## What the task asks
Word for word, copy the records that follow.

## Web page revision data
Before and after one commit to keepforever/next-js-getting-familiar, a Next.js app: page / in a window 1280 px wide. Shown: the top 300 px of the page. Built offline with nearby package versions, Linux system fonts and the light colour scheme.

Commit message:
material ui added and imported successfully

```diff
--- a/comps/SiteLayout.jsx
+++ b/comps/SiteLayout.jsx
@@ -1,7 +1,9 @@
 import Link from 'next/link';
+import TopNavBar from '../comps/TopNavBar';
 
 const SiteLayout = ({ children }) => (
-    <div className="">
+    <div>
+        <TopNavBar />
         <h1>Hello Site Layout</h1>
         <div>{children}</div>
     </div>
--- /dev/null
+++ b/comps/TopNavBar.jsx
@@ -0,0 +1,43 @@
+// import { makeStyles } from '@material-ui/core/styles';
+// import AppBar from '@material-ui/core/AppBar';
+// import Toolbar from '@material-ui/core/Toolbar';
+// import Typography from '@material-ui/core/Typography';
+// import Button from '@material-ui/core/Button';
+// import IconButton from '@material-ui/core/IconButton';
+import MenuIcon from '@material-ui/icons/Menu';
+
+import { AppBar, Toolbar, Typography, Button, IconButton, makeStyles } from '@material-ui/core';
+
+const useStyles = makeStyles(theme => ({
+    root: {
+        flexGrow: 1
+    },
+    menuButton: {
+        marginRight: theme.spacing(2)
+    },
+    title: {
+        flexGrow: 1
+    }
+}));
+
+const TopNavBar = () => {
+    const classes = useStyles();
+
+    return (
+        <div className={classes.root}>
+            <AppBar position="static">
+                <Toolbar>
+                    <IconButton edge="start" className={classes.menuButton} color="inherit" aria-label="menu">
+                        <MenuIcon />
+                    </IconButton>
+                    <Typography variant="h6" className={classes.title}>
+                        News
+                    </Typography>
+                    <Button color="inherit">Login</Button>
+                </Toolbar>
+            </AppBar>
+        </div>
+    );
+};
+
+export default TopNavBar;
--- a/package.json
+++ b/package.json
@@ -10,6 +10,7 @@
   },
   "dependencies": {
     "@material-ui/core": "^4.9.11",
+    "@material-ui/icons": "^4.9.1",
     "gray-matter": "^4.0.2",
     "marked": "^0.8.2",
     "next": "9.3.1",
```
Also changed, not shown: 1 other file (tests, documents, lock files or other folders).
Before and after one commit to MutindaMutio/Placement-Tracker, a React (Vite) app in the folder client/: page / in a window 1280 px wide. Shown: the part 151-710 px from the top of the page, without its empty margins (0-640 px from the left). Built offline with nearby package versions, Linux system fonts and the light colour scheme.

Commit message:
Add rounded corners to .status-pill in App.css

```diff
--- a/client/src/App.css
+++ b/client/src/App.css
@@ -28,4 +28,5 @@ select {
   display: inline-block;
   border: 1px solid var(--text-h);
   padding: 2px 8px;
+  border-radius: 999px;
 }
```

## Reply
Before and after one commit to keepforever/next-js-getting-familiar, a Next.js app: page / in a window 1280 px wide. Shown: the top 300 px of the page. Built offline with nearby package versions, Linux system fonts and the light colour scheme.

Commit message:
material ui added and imported successfully

```diff
--- a/comps/SiteLayout.jsx
+++ b/comps/SiteLayout.jsx
@@ -1,7 +1,9 @@
 import Link from 'next/link';
+import TopNavBar from '../comps/TopNavBar';
 
 const SiteLayout = ({ children }) => (
-    <div className="">
+    <div>
+        <TopNavBar />
         <h1>Hello Site Layout</h1>
         <div>{children}</div>
     </div>
--- /dev/null
+++ b/comps/TopNavBar.jsx
@@ -0,0 +1,43 @@
+// import { makeStyles } from '@material-ui/core/styles';
+// import AppBar from '@material-ui/core/AppBar';
+// import Toolbar from '@material-ui/core/Toolbar';
+// import Typography from '@material-ui/core/Typography';
+// import Button from '@material-ui/core/Button';
+// import IconButton from '@material-ui/core/IconButton';
+import MenuIcon from '@material-ui/icons/Menu';
+
+import { AppBar, Toolbar, Typography, Button, IconButton, makeStyles } from '@material-ui/core';
+
+const useStyles = makeStyles(theme => ({
+    root: {
+        flexGrow: 1
+    },
+    menuButton: {
+        marginRight: theme.spacing(2)
+    },
+    title: {
+        flexGrow: 1
+    }
+}));
+
+const TopNavBar = () => {
+    const classes = useStyles();
+
+    return (
+        <div className={classes.root}>
+            <AppBar position="static">
+                <Toolbar>
+                    <IconButton edge="start" className={classes.menuButton} color="inherit" aria-label="menu">
+                        <MenuIcon />
+                    </IconButton>
+                    <Typography variant="h6" className={classes.title}>
+                        News
+                    </Typography>
+                    <Button color="inherit">Login</Button>
+                </Toolbar>
+            </AppBar>
+        </div>
+    );
+};
+
+export default TopNavBar;
--- a/package.json
+++ b/package.json
@@ -10,6 +10,7 @@
   },
   "dependencies": {
     "@material-ui/core": "^4.9.11",
+    "@material-ui/icons": "^4.9.1",
     "gray-matter": "^4.0.2",
     "marked": "^0.8.2",
     "next": "9.3.1",
```
Also changed, not shown: 1 other file (tests, documents, lock files or other folders).
Before and after one commit to MutindaMutio/Placement-Tracker, a React (Vite) app in the folder client/: page / in a window 1280 px wide. Shown: the part 151-710 px from the top of the page, without its empty margins (0-640 px from the left). Built offline with nearby package versions, Linux system fonts and the light colour scheme.

Commit message:
Add rounded corners to .status-pill in App.css

```diff
--- a/client/src/App.css
+++ b/client/src/App.css
@@ -28,4 +28,5 @@ select {
   display: inline-block;
   border: 1px solid var(--text-h);
   padding: 2px 8px;
+  border-radius: 999px;
 }
```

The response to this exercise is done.